David Toms is getting a little inside information this week.
Toms' caddie, Scott Gneiser, is a member at Medinah Country Club. Well, actually, his wife is the member. Jane Gneiser's father is Chicago Blackhawks great Stan Mikita, and the family has belonged to Medinah for years.
Jane Gneiser is also the reigning club champion, a title she's won four times.
'I'm the spouse,' Gneiser said, laughing. 'And she lets me know it.'
Though Medinah's No. 3 course is pretty straightforward, Gneiser said he played it about 10 times this summer to get a better feel for it. Whatever he and Toms are doing, it's working.
Toms shot a 5-under 67 Friday. At 6-under for the tournament, the 2001 PGA champion was two strokes off the lead.
Knowing the course well should help on the tricky greens. But Gneiser said he misread a couple on the front nine Friday -- and Toms let him know it.
'He said, `That's good. Two missed reads on the first nine holes,'' Gneiser said, laughing again. 'That's OK. It keeps me sharp.'
Total prize money for this week's tournament will be $6.8 million, a $300,000 increase from last year. The winner gets $1.224 million.
The U.S. Open also went from $6.5 million to $6.8 million this year.
The richest major this year was the British Open at $7.35 million because of the strong exchange rate.
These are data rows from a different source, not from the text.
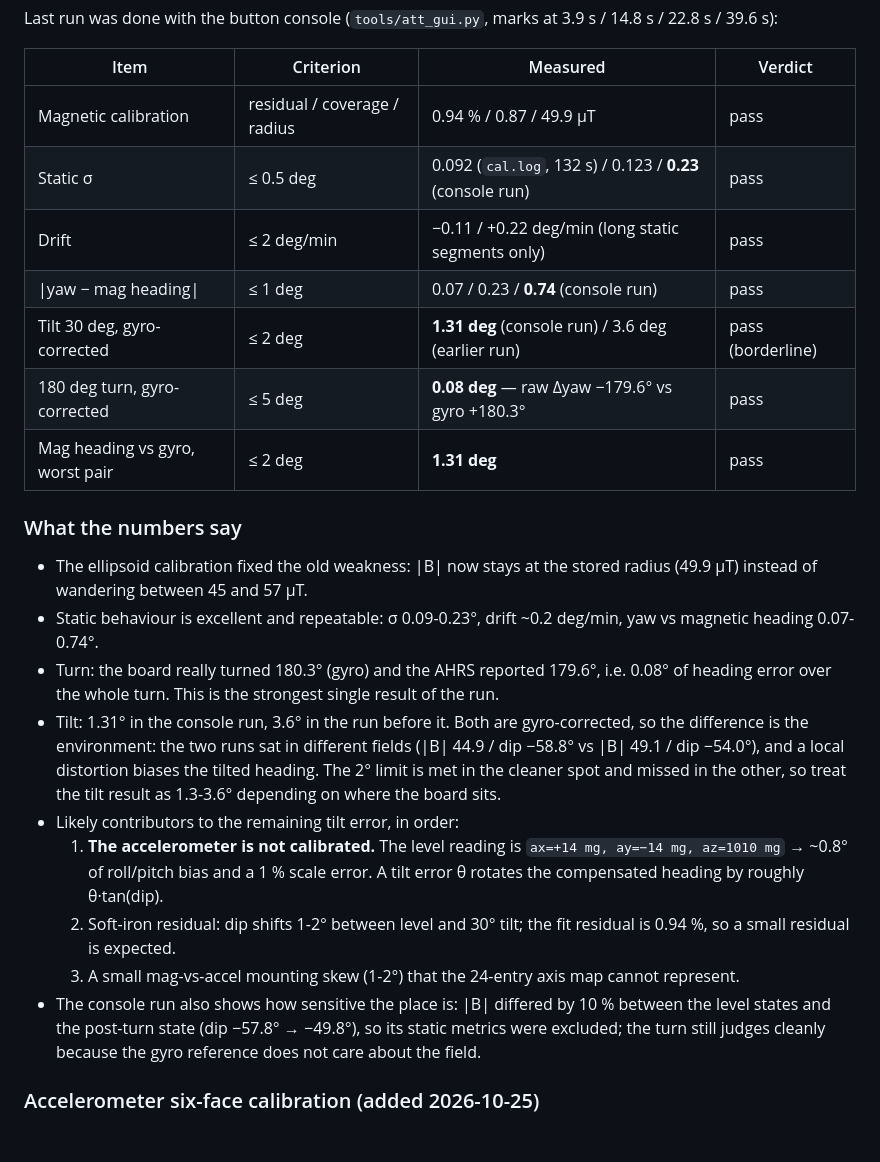
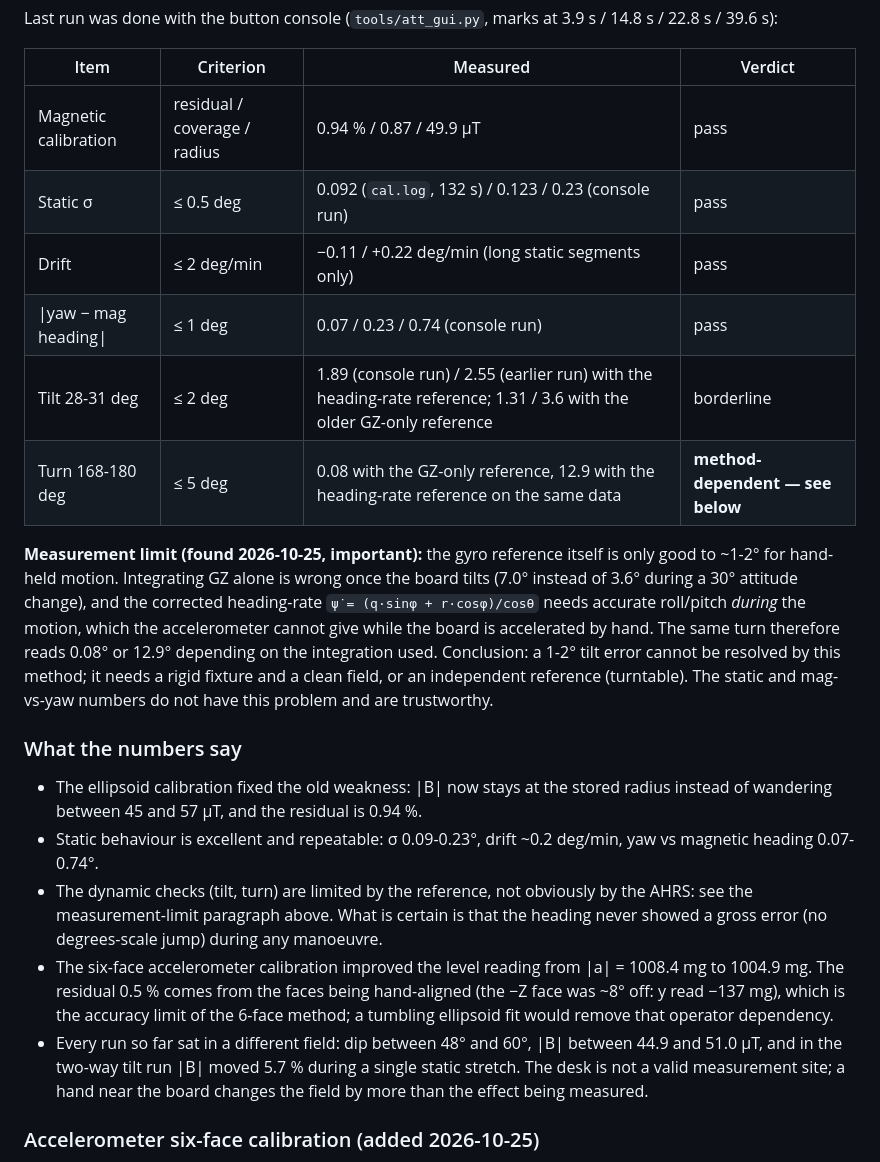
Before and after one commit to fengleihu/ESP32S3-ICM42688P-AHRS, a Markdown page: HANDOFF.md, the part around the change. GitHub-like rendering; blank space fills up the shorter version.

Commit message:
Record the measurement limit of the gyro reference
The two-way tilt run showed that the independent reference itself is only good to
~1-2 deg when the board is carried by hand: integrating GZ alone is wrong once the
board tilts (7.0 deg instead of 3.6 deg across a 30 deg attitude change) and the
corrected heading rate needs roll/pitch that the accelerometer cannot provide while
the board is being accelerated. The same 168 deg turn reads 0.08 deg or 12.9 deg
depending on which integral is used, so the 1-2 deg tilt numbers cannot be resolved
by this method.

HANDOFF now records both values, states the limit explicitly, and keeps the static
and mag-vs-yaw numbers (which do not depend on that reference) as the trustworthy
ones.

```diff
--- a/HANDOFF.md
+++ b/HANDOFF.md
@@ -225,38 +225,39 @@ Last run was done with the button console (`tools/att_gui.py`, marks at 3.9 s /
 | Item | Criterion | Measured | Verdict |
 |---|---|---|---|
 | Magnetic calibration | residual / coverage / radius | 0.94 % / 0.87 / 49.9 µT | pass |
-| Static σ | ≤ 0.5 deg | 0.092 (`cal.log`, 132 s) / 0.123 / **0.23** (console run) | pass |
+| Static σ | ≤ 0.5 deg | 0.092 (`cal.log`, 132 s) / 0.123 / 0.23 (console run) | pass |
 | Drift | ≤ 2 deg/min | −0.11 / +0.22 deg/min (long static segments only) | pass |
-| \|yaw − mag heading\| | ≤ 1 deg | 0.07 / 0.23 / **0.74** (console run) | pass |
-| Tilt 30 deg, gyro-corrected | ≤ 2 deg | **1.31 deg** (console run) / 3.6 deg (earlier run) | pass (borderline) |
-| 180 deg turn, gyro-corrected | ≤ 5 deg | **0.08 deg** — raw Δyaw −179.6° vs gyro +180.3° | pass |
-| Mag heading vs gyro, worst pair | ≤ 2 deg | **1.31 deg** | pass |
+| \|yaw − mag heading\| | ≤ 1 deg | 0.07 / 0.23 / 0.74 (console run) | pass |
+| Tilt 28-31 deg | ≤ 2 deg | 1.89 (console run) / 2.55 (earlier run) with the heading-rate reference; 1.31 / 3.6 with the older GZ-only reference | borderline |
+| Turn 168-180 deg | ≤ 5 deg | 0.08 with the GZ-only reference, 12.9 with the heading-rate reference on the same data | **method-dependent — see below** |
+
+**Measurement limit (found 2026-10-25, important):** the gyro reference itself is only
+good to ~1-2° for hand-held motion. Integrating GZ alone is wrong once the board tilts
+(7.0° instead of 3.6° during a 30° attitude change), and the corrected heading-rate
+`ψ̇ = (q·sinφ + r·cosφ)/cosθ` needs accurate roll/pitch *during* the motion, which the
+accelerometer cannot give while the board is accelerated by hand. The same turn therefore
+reads 0.08° or 12.9° depending on the integration used. Conclusion: a 1-2° tilt error
+cannot be resolved by this method; it needs a rigid fixture and a clean field, or an
+independent reference (turntable). The static and mag-vs-yaw numbers do not have this
+problem and are trustworthy.
 
 ### What the numbers say
 
 - The ellipsoid calibration fixed the old weakness: \|B\| now stays at the stored radius
-  (49.9 µT) instead of wandering between 45 and 57 µT.
+  instead of wandering between 45 and 57 µT, and the residual is 0.94 %.
 - Static behaviour is excellent and repeatable: σ 0.09-0.23°, drift ~0.2 deg/min,
   yaw vs magnetic heading 0.07-0.74°.
-- Turn: the board really turned 180.3° (gyro) and the AHRS reported 179.6°, i.e. 0.08°
-  of heading error over the whole turn. This is the strongest single result of the run.
-- Tilt: 1.31° in the console run, 3.6° in the run before it. Both are gyro-corrected, so
-  the difference is the environment: the two runs sat in different fields
-  (\|B\| 44.9 / dip −58.8° vs \|B\| 49.1 / dip −54.0°), and a local distortion biases the
-  tilted heading. The 2° limit is met in the cleaner spot and missed in the other, so
-  treat the tilt result as 1.3-3.6° depending on where the board sits.
-- Likely contributors to the remaining tilt error, in order:
-  1. **The accelerometer is not calibrated.** The level reading is
-     `ax=+14 mg, ay=−14 mg, az=1010 mg` → ~0.8° of roll/pitch bias and a 1 % scale
-     error. A tilt error θ rotates the compensated heading by roughly θ·tan(dip).
-  2. Soft-iron residual: dip shifts 1-2° between level and 30° tilt; the fit residual
-     is 0.94 %, so a small residual is expected.
-  3. A small mag-vs-accel mounting skew (1-2°) that the 24-entry axis map cannot
-     represent.
-- The console run also shows how sensitive the place is: \|B\| differed by 10 % between
-  the level states and the post-turn state (dip −57.8° → −49.8°), so its static metrics
-  were excluded; the turn still judges cleanly because the gyro reference does not care
-  about the field.
+- The dynamic checks (tilt, turn) are limited by the reference, not obviously by the
+  AHRS: see the measurement-limit paragraph above. What is certain is that the heading
+  never showed a gross error (no degrees-scale jump) during any manoeuvre.
+- The six-face accelerometer calibration improved the level reading from \|a\| =
+  1008.4 mg to 1004.9 mg. The residual 0.5 % comes from the faces being hand-aligned
+  (the −Z face was ~8° off: y read −137 mg), which is the accuracy limit of the
+  6-face method; a tumbling ellipsoid fit would remove that operator dependency.
+- Every run so far sat in a different field: dip between 48° and 60°, \|B\| between
+  44.9 and 51.0 µT, and in the two-way tilt run \|B\| moved 5.7 % during a single static
+  stretch. The desk is not a valid measurement site; a hand near the board changes the
+  field by more than the effect being measured.
 
 ### Accelerometer six-face calibration (added 2026-10-25)
 
```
The Masters was $7 million.
A ROUGH ENDING
Jerry Haas enjoyed playing in the same group as his older brother, Jay. Otherwise, he had two rough rounds on the course and was glad to be finished.
'I'm just a little bit out of my element,' said Jerry Haas, who shot 79 on Friday and was 9-over for the tournament. 'There is no question about that.'
Jerry Haas was 3-under for the day through six holes, but he bogeyed Nos. 7 and 8 and double-bogeyed the ninth. He bogeyed six holes on the back nine, including the final four.
'I had a couple of bad breaks out there today,' he said. 'I'd much rather enjoy the game. I'm just not good enough.'
It was the first time brothers were matched in the PGA Championship since Lanny and Bobby Wadkins in 1995. Jerry Haas, Wake Forest's golf coach, qualified for the PGA by finishing in the top 20 in the Club Pro Championship. Jay Haas, the reigning PGA Senior Champion, was 1-under through two rounds and made the cut for the weekend.